Roland G. Fryer, a 30-year-old Harvard economist known for his study of racial inequality in schools, is back in New York to again promote a big idea: Pay students cash for high scores on standardized tests and their performance might improve. And he has captured the attention of Schools Chancellor Joel I. Klein and Mayor Michael R. Bloomberg.
Across the country, educators have been experimenting with cash incentives. A program in Chelsea, Mass., gave children $25 for perfect attendance. Some Dallas schools pay children $2 for each book they read.
But the idea is controversial. Many educators maintain, among other objections, that children have to learn for the love of it, not for cash.
...“It makes me really nervous,” said Maggie Siena, the principal of Public School 150 in TriBeCa. “I suspect paying kids for achievement in any way tends not to work.”

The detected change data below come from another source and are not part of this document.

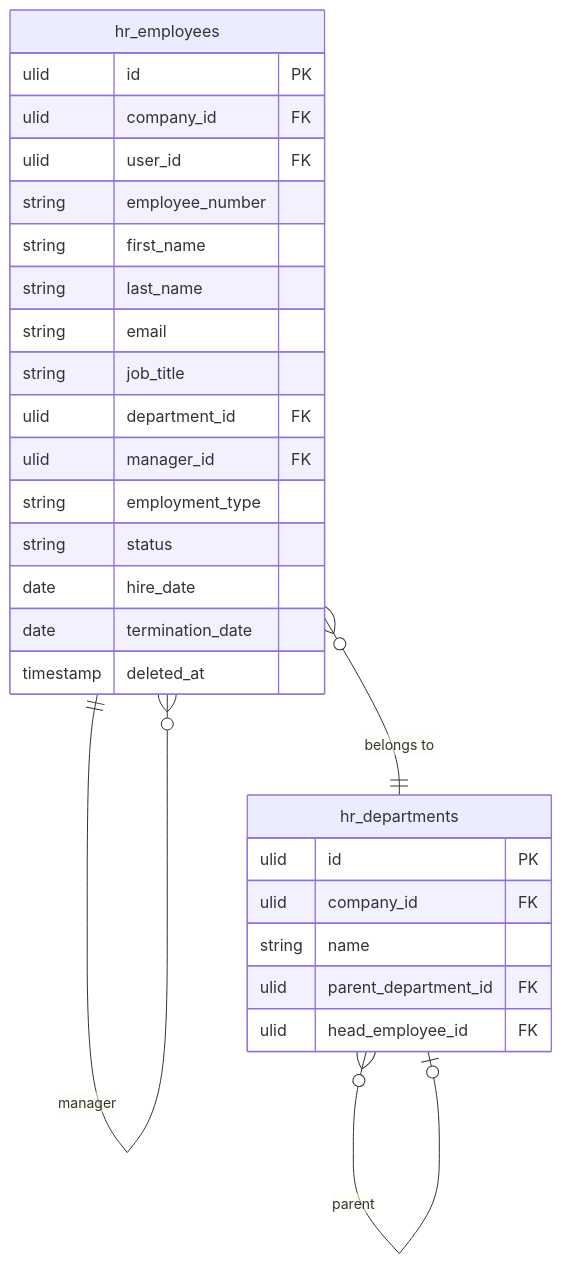
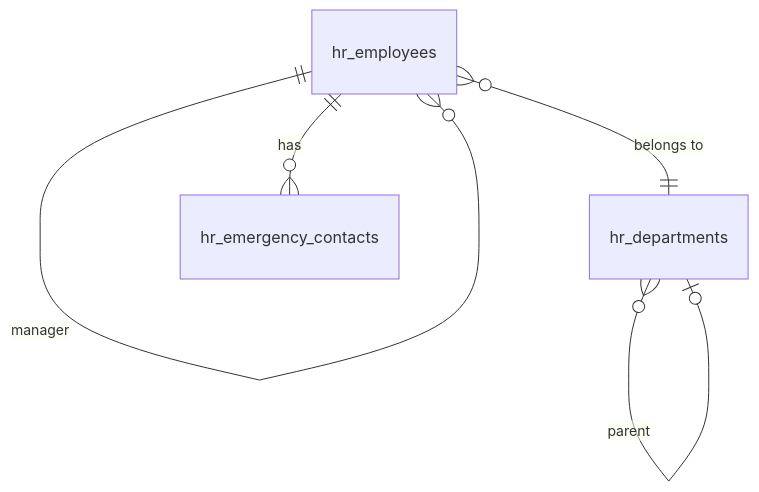
The diagram in vault/domains/hr/employee-profiles.md (Max-Nijenkamp/FlowFlex), drawn with Mermaid before and after one commit. The commit also changed other lines of this file and 16 other files, not shown here.

````diff
--- a/vault/domains/hr/employee-profiles.md
+++ b/vault/domains/hr/employee-profiles.md
@@ -40,30 +104,7 @@
 ```mermaid
 erDiagram
-    hr_employees {
-        ulid id PK
-        ulid company_id FK
-        ulid user_id FK
-        string employee_number
-        string first_name
-        string last_name
-        string email
-        string job_title
-        ulid department_id FK
-        ulid manager_id FK
-        string employment_type
-        string status
-        date hire_date
-        date termination_date
-        timestamp deleted_at
-    }
-    hr_departments {
-        ulid id PK
-        ulid company_id FK
-        string name
-        ulid parent_department_id FK
-        ulid head_employee_id FK
-    }
     hr_employees ||--o{ hr_employees : "manager"
     hr_employees }o--|| hr_departments : "belongs to"
     hr_departments }o--o| hr_departments : "parent"
+    hr_employees ||--o{ hr_emergency_contacts : "has"
 ```
````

...“The fundamental problem with education and motivating kids to learn what they need to learn is that the payoffs are so distant,” said Tom Loveless, a senior fellow at the Brookings Institution, a left-leaning research organization. “So it’s very hard to motivate students to do well. Good students get that motivation from somewhere — from peers, their parents, how they’re raised — but the kids who are unmotivated have a very hard time understanding that what they do today pays off decades from now.”
This from the New York Times.